WHAT IS NEEDED: Your task is to gather the lines below that hold the string "item".

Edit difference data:
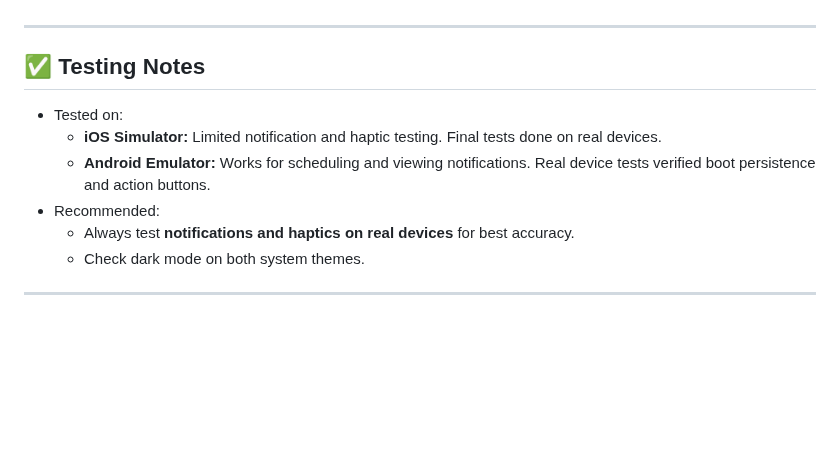
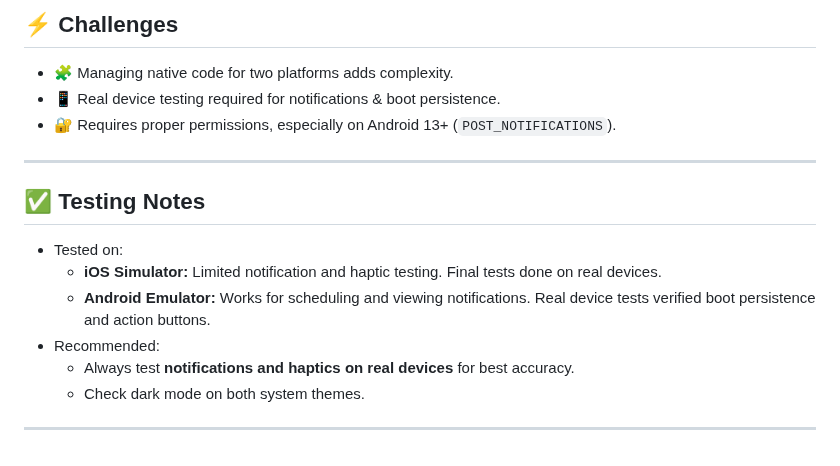
Before and after one commit to shubhamshree2001/turnotask, a Markdown page: README.md, the part around one of its changes. GitHub-like rendering; blank space fills up the shorter version.

```diff
--- a/README.md
+++ b/README.md
@@ -105,3 +159,8 @@ A simple cross-platform Task Manager app built in Flutter (or your framework) th
+## ⚡️ **Challenges**
+
+- 🧩 Managing native code for two platforms adds complexity.
+- 📱 Real device testing required for notifications & boot persistence.
+- 🔐 Requires proper permissions, especially on Android 13+ (`POST_NOTIFICATIONS`).
 
 ---
 
@@ -113,5 +172,4 @@ A simple cross-platform Task Manager app built in Flutter (or your framework) th
 - Recommended:
     - Always test **notifications and haptics on real devices** for best accuracy.
     - Check dark mode on both system themes.
-
 ---
```
Also changed, not shown: other parts of README.md (+125 -71 lines).
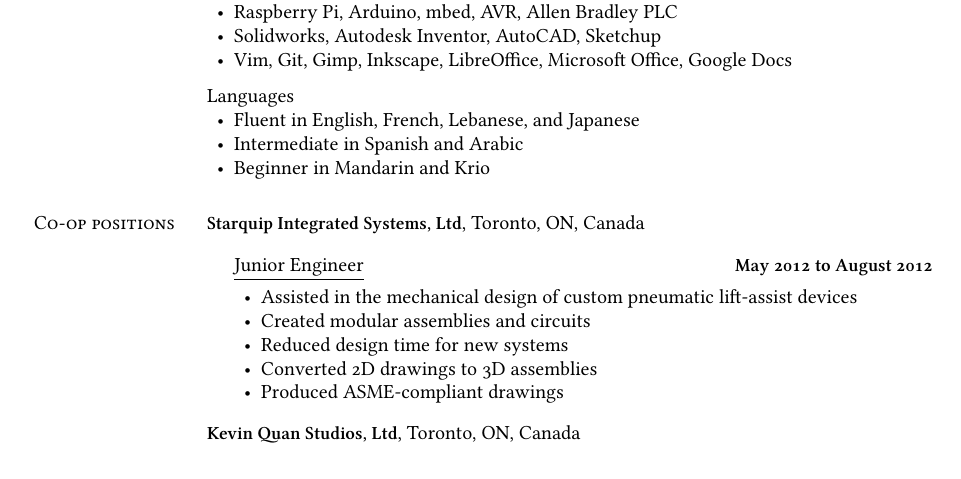
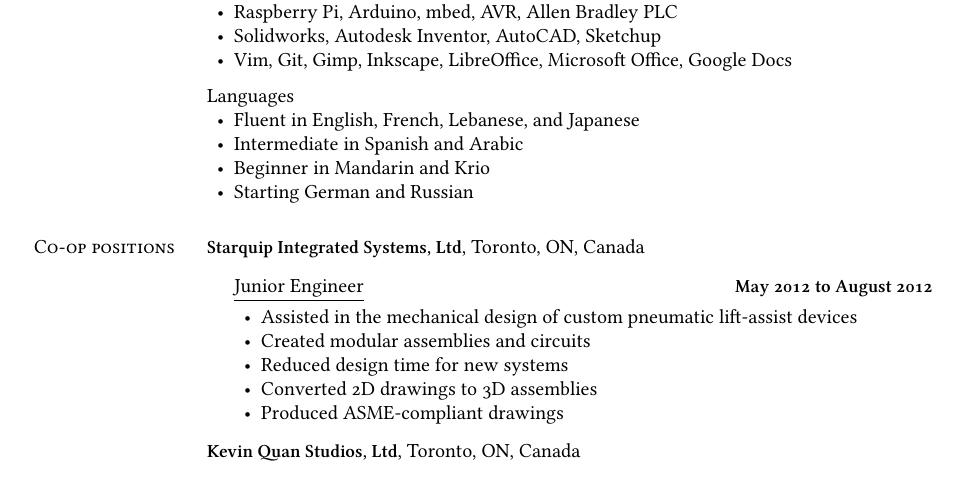
Before and after one commit to masasin/jnassar_resume, a LaTeX CV (jnassar_resume.tex): part of page 1 of 2, cut so that both start at the same text. Compiled offline with XeLaTeX; a missing font is replaced by an installed copy or a similar font.

Commit message:
Add german and russian

```diff
--- a/jnassar_resume.tex
+++ b/jnassar_resume.tex
@@ -59,6 +59,7 @@
   \item Fluent in English, French, Lebanese, and Japanese
   \item Intermediate in Spanish and Arabic
   \item Beginner in Mandarin and Krio
+  \item Starting German and Russian
 \end{innerlist}
 
 \section{Co-op positions}
```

RESPONSE AREA:
   \item Fluent in English, French, Lebanese, and Japanese
   \item Intermediate in Spanish and Arabic
   \item Beginner in Mandarin and Krio
+  \item Starting German and Russian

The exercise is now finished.